Single Premium Life Fuels Bank Sales
Led by a sharp rise in sales of single-premium products, banks sold $452 million in first-year life insurance premiums in 2001, up 31% over 2000, a survey by Kenneth Kehrer Associates, Princeton, N.J., finds.
Kehrer expects even further increases in single-premium products in the first half of this year.
Kehrers survey found that bank sales of recurring premium life actually slipped 18%, from $152 million to $124 million last year. But single-premium sales more than made up for the difference, rising 70% to $328 million in 2001 from $193 million the year before.
Bank sales of recurring-premium life products last year dropped to just over 27% of banks total life sales, compared to about 44% of banks total life insurance sales in 2000.
California Federal Bank, Sacramento, Calif. and Dime Savings Bank, New York City, have had considerable success in selling single-premium products, a fact that has not gone unnoticed by other financial institutions, Kehrer notes.
“CalFed definitely had an impact on single premium sales in other banks,” agrees Rob Shore, senior vice president of Allstate Corp.’s Glenbrook Life and Annuity Company, Northbrook, Ill. “Through our CalFed partnership and their willingness to discuss how theyve succeeded with single premium, weve been a direct beneficiary.”
Although dollar premiums rose substantially in banks in absolute terms, by another measure, they actually declined, Kehrer points out.
Because the life insurance industry discounts single-premium life 90% in estimating life insurance sales, these weighted premiums actually fell roughly 8% from the previous years level, from about $171 million to $157 million.
Figures from LIMRA International, Windsor, Conn., show that total life insurance industry weighted premiums fell last year by 3% to $8.24 billion. Because banks weighted sales fell even further, banks share of total life sales in the U.S. decreased to 1.4%, from 1.5% the year before, Kehrer observes.
In first year premiums, Liberty Life of Boston, part of Liberty Mutual Group, sold the most life insurance through banks for the fifth straight year, increasing to $94.3 million last year from $56.8 million in 2000.

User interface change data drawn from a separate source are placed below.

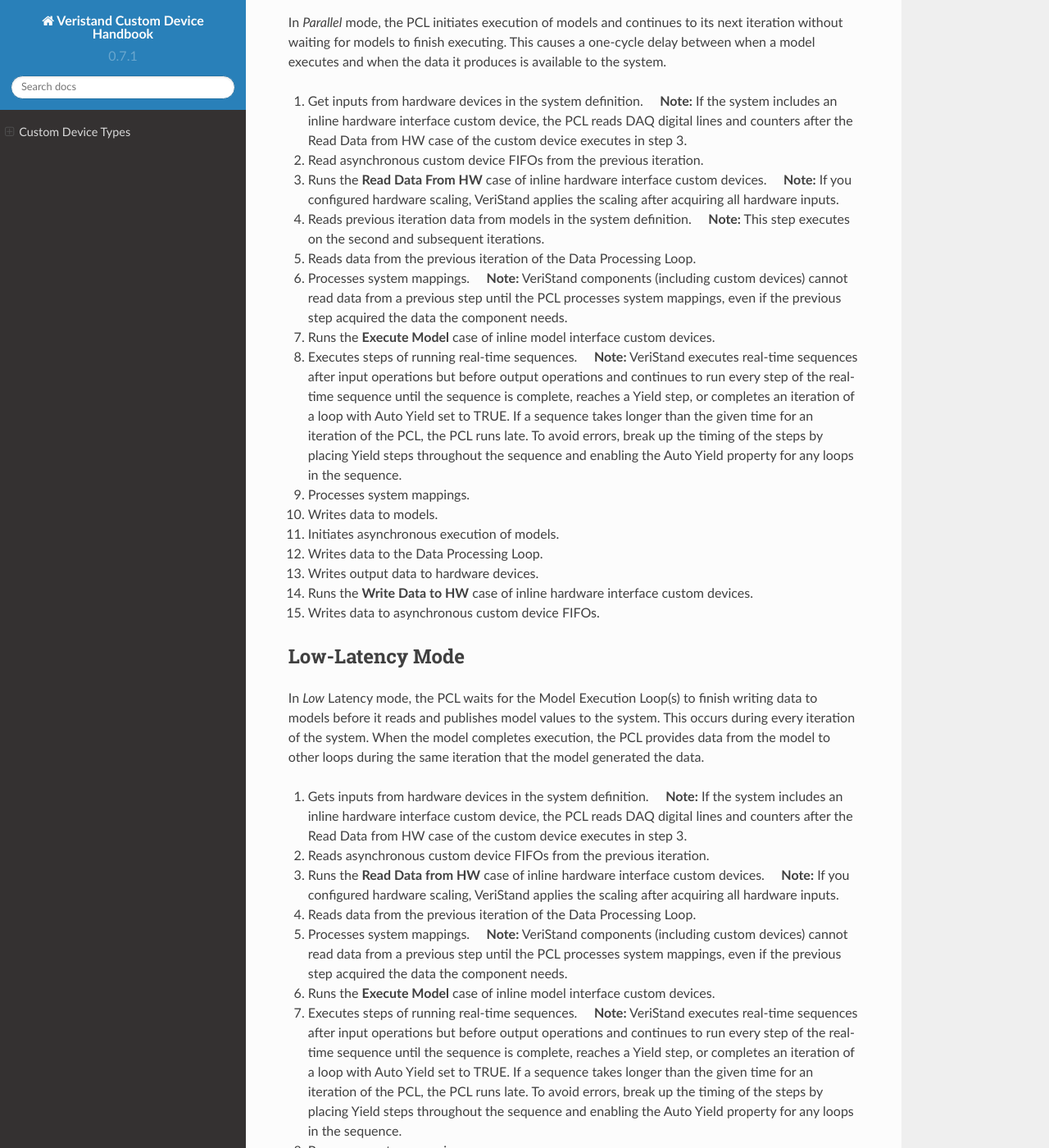
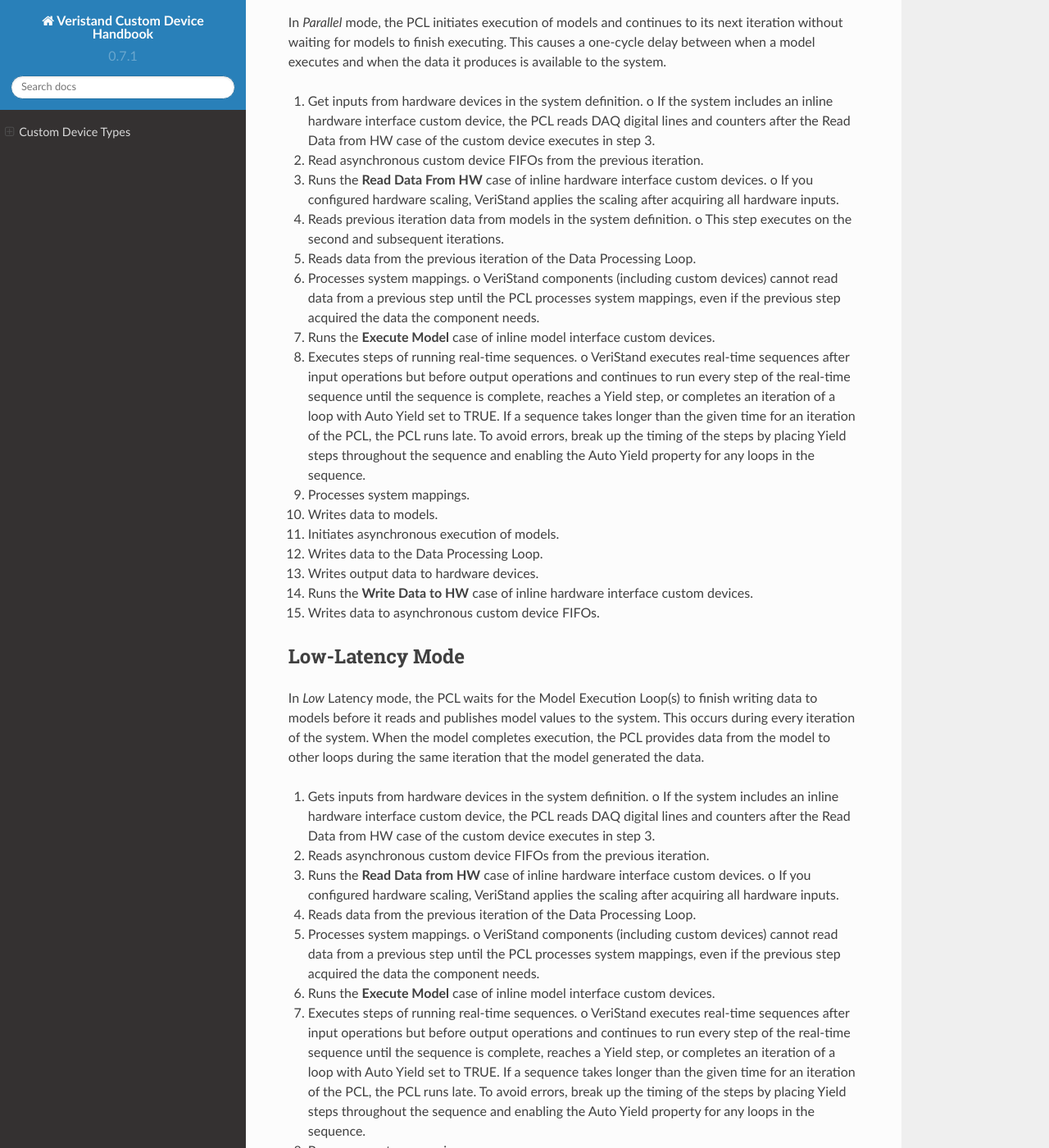
Before and after one commit to ni/niveristand-custom-device-handbook, a Sphinx documentation site: the page built from docs/Custom_Device_Types.md, in a window 1280 px wide and 1400 px high, scrolled down 7872 px. Shown: the whole window at 82% size. Built offline with Sphinx 7.4.7 and the Read the Docs theme 2.0.0, drawn with Linux system fonts in a browser that asks for light colours.

Commit message:
solved some alignment issues

```diff
--- a/docs/Custom_Device_Types.md
+++ b/docs/Custom_Device_Types.md
@@ -123,7 +123,7 @@
 
 The type of a custom device refers to its execution mode, which defines how the device interacts with the VeriStand Engine.
 
-This **[table](https://www.ni.com/documentation/en/veristand/latest/manual/custom-device-types/)** displays the pre-defined custom device types that are included in VeriStand.
+**[This table](https://www.ni.com/documentation/en/veristand/latest/manual/custom-device-types/)** displays the pre-defined custom device types that are included in VeriStand.
 
 ### Outline of PCL Iteration
 
@@ -136,18 +136,18 @@
 In *Parallel* mode, the PCL initiates execution of models and continues to its next iteration without waiting for models to finish executing. This causes a one-cycle delay between when a model executes and when the data it produces is available to the system.
 
 1.	Get inputs from hardware devices in the system definition.
-&nbsp;&nbsp;&nbsp; **Note:** If the system includes an inline hardware interface custom device, the PCL reads DAQ digital lines and counters after the Read Data from HW case of the custom device executes in step 3.
+   o	If the system includes an inline hardware interface custom device, the PCL reads DAQ digital lines and counters after the Read Data from HW case of the custom device executes in step 3.
 2.	Read asynchronous custom device FIFOs from the previous iteration.
 3.	Runs the **Read Data From HW** case of inline hardware interface custom devices.
-&nbsp;&nbsp;&nbsp; **Note:** If you configured hardware scaling, VeriStand applies the scaling after acquiring all hardware inputs.
+   o	If you configured hardware scaling, VeriStand applies the scaling after acquiring all hardware inputs.
 4.	Reads previous iteration data from models in the system definition.
-&nbsp;&nbsp;&nbsp; **Note:** This step executes on the second and subsequent iterations.
+   o	This step executes on the second and subsequent iterations.
 5.	Reads data from the previous iteration of the Data Processing Loop.
 6.	Processes system mappings.
-&nbsp;&nbsp;&nbsp; **Note:** VeriStand components (including custom devices) cannot read data from a previous step until the PCL processes system mappings, even if the previous step acquired the data the component needs.
+   o	VeriStand components (including custom devices) cannot read data from a previous step until the PCL processes system mappings, even if the previous step acquired the data the component needs.
 7.	Runs the **Execute Model** case of inline model interface custom devices.
 8.	Executes steps of running real-time sequences.
-&nbsp;&nbsp;&nbsp; **Note:** VeriStand executes real-time sequences after input operations but before output operations and continues to run every step of the real-time sequence until the sequence is complete, reaches a Yield step, or completes an iteration of a loop with Auto Yield set to TRUE. If a sequence takes longer than the given time for an iteration of the PCL, the PCL runs late. To avoid errors, break up the timing of the steps by placing Yield steps throughout the sequence and enabling the Auto Yield property for any loops in the sequence.
+   o	VeriStand executes real-time sequences after input operations but before output operations and continues to run every step of the real-time sequence until the sequence is complete, reaches a Yield step, or completes an iteration of a loop with Auto Yield set to TRUE. If a sequence takes longer than the given time for an iteration of the PCL, the PCL runs late. To avoid errors, break up the timing of the steps by placing Yield steps throughout the sequence and enabling the Auto Yield property for any loops in the sequence.
 9.	Processes system mappings.
 10.	Writes data to models.
 11.	Initiates asynchronous execution of models.
@@ -162,16 +162,16 @@
 In *Low* Latency mode, the PCL waits for the Model Execution Loop(s) to finish writing data to models before it reads and publishes model values to the system. This occurs during every iteration of the system. When the model completes execution, the PCL provides data from the model to other loops during the same iteration that the model generated the data.
 
 1.	Gets inputs from hardware devices in the system definition.
-&nbsp;&nbsp;&nbsp; **Note:** If the system includes an inline hardware interface custom device, the PCL reads DAQ digital lines and counters after the Read Data from HW case of the custom device executes in step 3.
+   o	If the system includes an inline hardware interface custom device, the PCL reads DAQ digital lines and counters after the Read Data from HW case of the custom device executes in step 3.
 2.	Reads asynchronous custom device FIFOs from the previous iteration.
 3.	Runs the **Read Data from HW** case of inline hardware interface custom devices.
-&nbsp;&nbsp;&nbsp; **Note:** If you configured hardware scaling, VeriStand applies the scaling after acquiring all hardware inputs.
+   o	If you configured hardware scaling, VeriStand applies the scaling after acquiring all hardware inputs.
 4.	Reads data from the previous iteration of the Data Processing Loop.
 5.	Processes system mappings.
-&nbsp;&nbsp;&nbsp; **Note:** VeriStand components (including custom devices) cannot read data from a previous step until the PCL processes system mappings, even if the previous step acquired the data the component needs.
+   o	VeriStand components (including custom devices) cannot read data from a previous step until the PCL processes system mappings, even if the previous step acquired the data the component needs.
 6.	Runs the **Execute Model** case of inline model interface custom devices.
 7.	Executes steps of running real-time sequences.
-&nbsp;&nbsp;&nbsp; **Note:** VeriStand executes real-time sequences after input operations but before output operations and continues to run every step of the real-time sequence until the sequence is complete, reaches a Yield step, or completes an iteration of a loop with Auto Yield set to TRUE. If a sequence takes longer than the given time for an iteration of the PCL, the PCL runs late. To avoid errors, break up the timing of the steps by placing Yield steps throughout the sequence and enabling the Auto Yield property for any loops in the sequence.
+   o	VeriStand executes real-time sequences after input operations but before output operations and continues to run every step of the real-time sequence until the sequence is complete, reaches a Yield step, or completes an iteration of a loop with Auto Yield set to TRUE. If a sequence takes longer than the given time for an iteration of the PCL, the PCL runs late. To avoid errors, break up the timing of the steps by placing Yield steps throughout the sequence and enabling the Auto Yield property for any loops in the sequence.
 8.	Processes system mappings.
 9.	Writes data to models.
 10.	Initiates execution of models and waits for them to complete execution.
```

With $91.8 million in universal life, Liberty is a significant factor in the dominance of UL products in bank distribution, Kehrer notes.
Allstate Financial, with $66.7 million in premiums, was up 90% from $35.1 million in total bank life premiums in 2000. It is the second-largest life underwriter in banks and the largest seller of single-premium variable life in that channel.
Allstates Shore notes the company only sells single-premium products in banks.
Aegon USA, Cedar Rapids, Iowa, was third in first-year life premiums in banks as its sales soared 173% to $52.4 million last year from $19.2 million in 2000, solely in single-premium universal life products.
“Weve been selling single premium products in banks for 10 years now,” observes William Waldie managing director, product development and industry relations, of Aegon USAs Transamerica Financial Services, Inc. subsidiary. “Weve tried recurring premium, but it doesnt work all that well in banks because you have to ask a lot of questions and do considerable underwriting.”
Single-premium products, on the other hand, are seen by customers and bank reps alike as more of an investment, Waldie notes.
One of the most impressive gains in bank sales last year was by the Equitable Life Assurance Society of the United States, a subsidiary of AXA Financial, Paris.
The company went from sales of only about $1 million in banks in 2000 to $10 million last year and expects to double last years sales this year, says Michael Dibbert, president of Equitable Distributors, Inc.s financial institutions/banking channel.
Dibbert says Equitable targets high-income and high-net-worth individuals and focuses on providing strong wholesaler support to banks.
Equitable has 25 life wholesalers serving banks throughout the country, Dibbert says, which in turn are supported by an internal sales desk in its Charlotte, N.C. offices.
In addition, the company has over 50 certified financial planners to provide additional support, he says.
“Our system works because the broker is always in control,” he adds.
When life insurers were ranked by weighted premiums in bank sales, Nationwide Financial Services Inc., Columbus, Ohio, was on top, increasing sales to $30.3 million from $27.2 million. The Hartford Financial Services Group Inc., Hartford, ranked second, though down slightly to $15.2 million from $15.3 million in 2000, and CUNA Mutual was third, despite a decline to $13.5 million from $23.9 million.
Reproduced from National Underwriter Life & Health/Financial Services Edition, May 27 2002. Copyright 2002 by The National Underwriter Company in the serial publication. All rights reserved.Copyright in this article as an independent work may be held by the author.